Mona Lisa Speaks

Judith Toler

Who wants to be me-
dead as a doornail
and turning green
behind three layers of glass
in cool and dessicated air,
allowed out only once a year,
prodded then propped
back into this open casket

where tourists troop by
studying my smile
seeing what they will:
smirking, serious, seductive, sweet?
Hiding her black teeth, no teeth, a gratifying fart?
Sanctimonious, saying her beads?
Faint from imagining those Vitruvian hands
roaming her body?

That set smile?
Well, you try sitting for five years
while Leonardo fusses and paints himself
into you, making your nose too long,
your hands into two fat fish
(not to mention those bags under your eyes),
then drags you around for years,
carts you across the Alps
only to betray you for a few gold coins.
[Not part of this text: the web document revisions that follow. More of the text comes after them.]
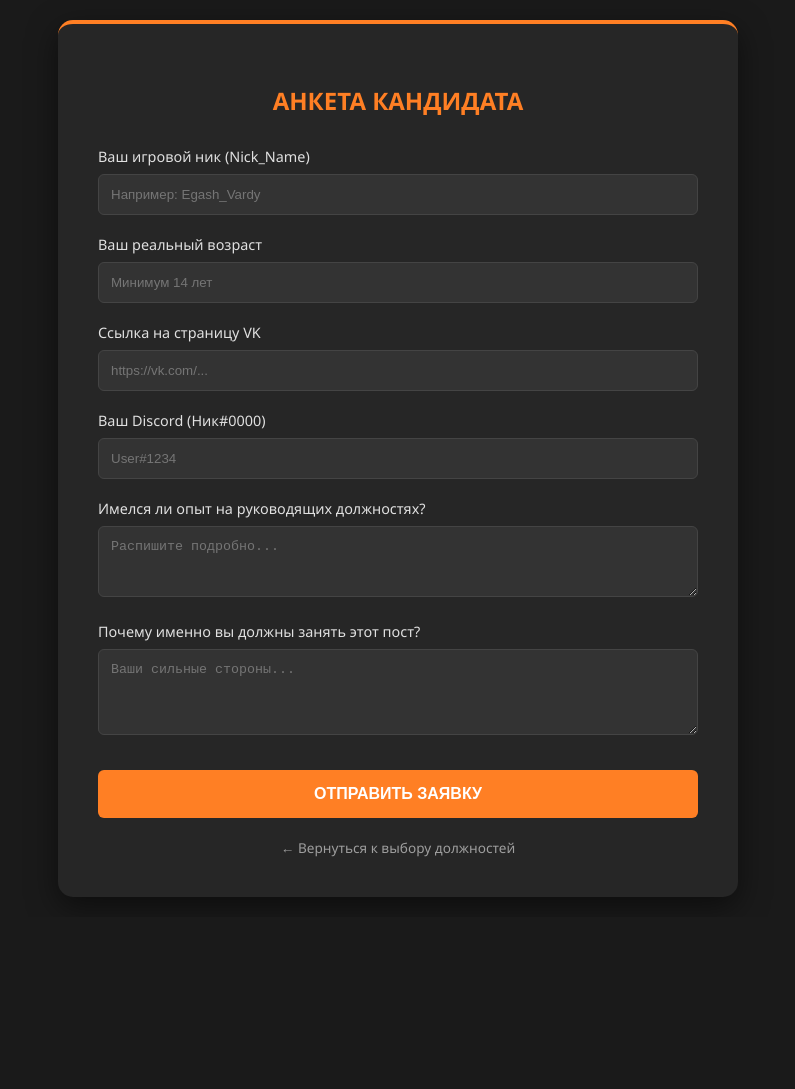
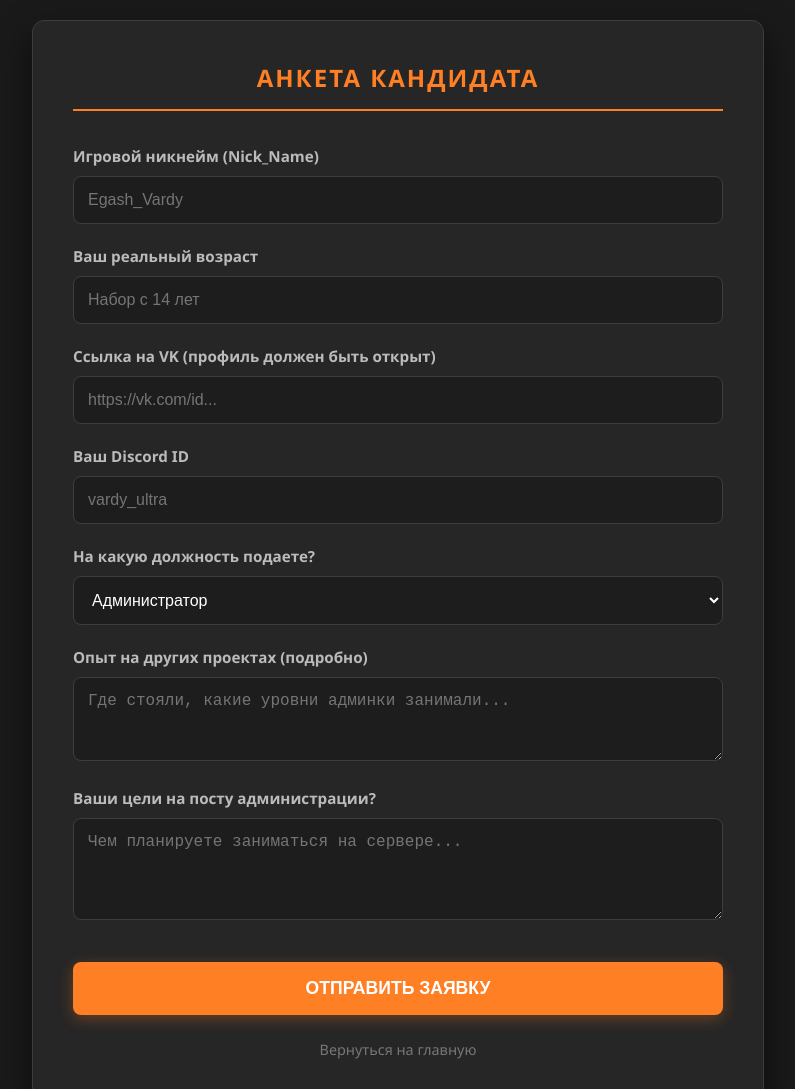
Before and after one commit to Egash-Vardy/usupov-adm, a plain HTML site: page apply.html in a window 1280 px wide. Shown: the top 1089 px of the page, without its empty margins (242-1037 px from the left). Before the commit the page ends 917 px from the top, so only its background shows below. Drawn offline with Linux system fonts and the light colour scheme.

Commit message:
Update apply.html

```diff
--- a/apply.html
+++ b/apply.html
@@ -6,16 +6,16 @@
     <title>Подача заявки | USUPOV RP</title>
     <style>
         :root {
-            --bg-color: #1a1a1a;
-            --card-bg: #262626;
-            --accent-orange: #ff7f24;
+            --bg-color: #1a1a1a; /* Цвет фона как на форуме */
+            --card-bg: #262626; /* Цвет карточек */
+            --accent-orange: #ff7f24; /* Фирменный оранжевый USUPOV */
             --text-main: #e0e0e0;
-            --input-bg: #333333;
-            --border-color: #444444;
+            --input-bg: #1d1d1d;
+            --border-color: #3d3d3d;
         }
 
         body {
-            font-family: 'Segoe UI', sans-serif;
+            font-family: 'Segoe UI', Tahoma, Geneva, Verdana, sans-serif;
             background-color: var(--bg-color);
             color: var(--text-main);
             margin: 0;
@@ -29,73 +29,87 @@
         .form-container {
             background-color: var(--card-bg);
             width: 100%;
-            max-width: 600px;
+            max-width: 650px;
             padding: 40px;
-            border-radius: 15px;
-            box-shadow: 0 10px 30px rgba(0,0,0,0.5);
-            border-top: 4px solid var(--accent-orange);
+            border-radius: 12px;
+            box-shadow: 0 15px 35px rgba(0,0,0,0.6);
+            border: 1px solid var(--border-color);
+        }
+
+        .header-style {
+            text-align: center;
+            margin-bottom: 35px;
+            border-bottom: 2px solid var(--accent-orange);
+            padding-bottom: 15px;
         }
 
         h2 {
             color: var(--accent-orange);
-            text-align: center;
             text-transform: uppercase;
-            margin-bottom: 30px;
+            letter-spacing: 2px;
+            margin: 0;
         }
 
         .form-group {
-            margin-bottom: 20px;
+            margin-bottom: 22px;
         }
 
         label {
             display: block;
-            margin-bottom: 8px;
-            font-weight: 500;
-            font-size: 0.9rem;
+            margin-bottom: 10px;
+            font-weight: 600;
+            font-size: 0.95rem;
+            color: #bbb;
         }
 
         input, select, textarea {
             width: 100%;
-            padding: 12px;
+            padding: 14px;
             background-color: var(--input-bg);
             border: 1px solid var(--border-color);
-            border-radius: 6px;
+            border-radius: 8px;
             color: white;
             box-sizing: border-box;
             outline: none;
-            transition: border-color 0.3s;
+            font-size: 1rem;
+            transition: 0.3s;
         }
 
         input:focus, textarea:focus {
             border-color: var(--accent-orange);
+            background-color: #222;
         }
 
         .btn-submit {
             width: 100%;
             background-color: var(--accent-orange);
             color: white;
-            padding: 15px;
+            padding: 16px;
             border: none;
-            border-radius: 6px;
-            font-weight: bold;
-            font-size: 1rem;
+            border-radius: 8px;
+            font-weight: 800;
+            font-size: 1.1rem;
             cursor: pointer;
-            transition: 0.3s;
-            margin-top: 10px;
+            transition: 0.4s;
+            text-transform: uppercase;
+            margin-top: 15px;
+            box-shadow: 0 4px 15px rgba(255, 127, 36, 0.3);
         }
 
         .btn-submit:hover {
             filter: brightness(1.2);
-            transform: translateY(-2px);
+            transform: translateY(-3px);
+            box-shadow: 0 6px 20px rgba(255, 127, 36, 0.5);
         }
 
         .back-link {
             display: block;
             text-align: center;
-            margin-top: 20px;
-            color: #9e9e9e;
+            margin-top: 25px;
+            color: #777;
             text-decoration: none;
-            font-size: 0.85rem;
+            font-size: 0.9rem;
+            transition: 0.3s;
         }
 
         .back-link:hover {
@@ -106,43 +120,54 @@
 <body>
 
 <div class="form-container">
-    <h2>Анкета кандидата</h2>
+    <div class="header-style">
+        <h2>Анкета Кандидата</h2>
+    </div>
 
-    <form action="#" method="POST">
+    <form action="https://formspree.io/f/xrejlvdk" method="POST">
+
         <div class="form-group">
-            <label>Ваш игровой ник (Nick_Name)</label>
-            <input type="text" placeholder="Например: Egash_Vardy" required>
+            <label>Игровой никнейм (Nick_Name)</label>
+            <input type="text" name="nickname" placeholder="Egash_Vardy" required>
         </div>
 
         <div class="form-group">
             <label>Ваш реальный возраст</label>
-            <input type="number" min="14" placeholder="Минимум 14 лет" required>
+            <input type="number" name="age" min="14" placeholder="Набор с 14 лет" required>
         </div>
 
         <div class="form-group">
-            <label>Ссылка на страницу VK</label>
-            <input type="url" placeholder="https://vk.com/..." required>
+            <label>Ссылка на VK (профиль должен быть открыт)</label>
+            <input type="url" name="vk_link" placeholder="https://vk.com/id..." required>
         </div>
 
         <div class="form-group">
-            <label>Ваш Discord (Ник#0000)</label>
-            <input type="text" placeholder="User#1234" required>
+            <label>Ваш Discord ID</label>
+            <input type="text" name="discord" placeholder="vardy_ultra" required>
         </div>
 
         <div class="form-group">
-            <label>Имелся ли опыт на руководящих должностях?</label>
-            <textarea rows="3" placeholder="Распишите подробно..."></textarea>
+            <label>На какую должность подаете?</label>
+            <select name="position" required>
+                <option value="Администратор">Администратор</option>
+                <option value="Восстановление">Восстановление</option>
+            </select>
         </div>
 
         <div class="form-group">
-            <label>Почему именно вы должны занять этот пост?</label>
-            <textarea rows="4" placeholder="Ваши сильные стороны..."></textarea>
+            <label>Опыт на других проектах (подробно)</label>
+            <textarea name="experience" rows="3" placeholder="Где стояли, какие уровни админки занимали..."></textarea>
+        </div>
+
+        <div class="form-group">
+            <label>Ваши цели на посту администрации?</label>
+            <textarea name="goals" rows="4" placeholder="Чем планируете заниматься на сервере..."></textarea>
         </div>
 
         <button type="submit" class="btn-submit">ОТПРАВИТЬ ЗАЯВКУ</button>
     </form>
 
-    <a href="index.html" class="back-link">← Вернуться к выбору должностей</a>
+    <a href="index.html" class="back-link">Вернуться на главную</a>
 </div>
 
 </body>
```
Five hundred years-and
what do I have to show for it?
A few years of intrigue at the French court,
some hot moments watching Josephine frolic
with Napoleon in his bed,
two years of bliss when Vincenzo
took me in his arms, stole me away
promising to love me forever
but, bored with my never-ending smile,
tried to trade me for liras,
got caught.

Oh yes, one glorious moment when
Duchamp dada’d me
and that little moustache
tickled so much my silent laughter
shook the halls setting off alarms
at midnight.
That’s the only time I showed my teeth.
Now they watch me round the clock,
stuck forever with this frozen smile,
my body slowly turning a ghastly green.

Judith Toler is a reformed English teacher, now retired to Santa Fe. She started writing poetry seven years ago. In addition to words, she loves cats, folk music, Matisse, making art, and taking long walks in the foothills with her sweet dog, Lucy.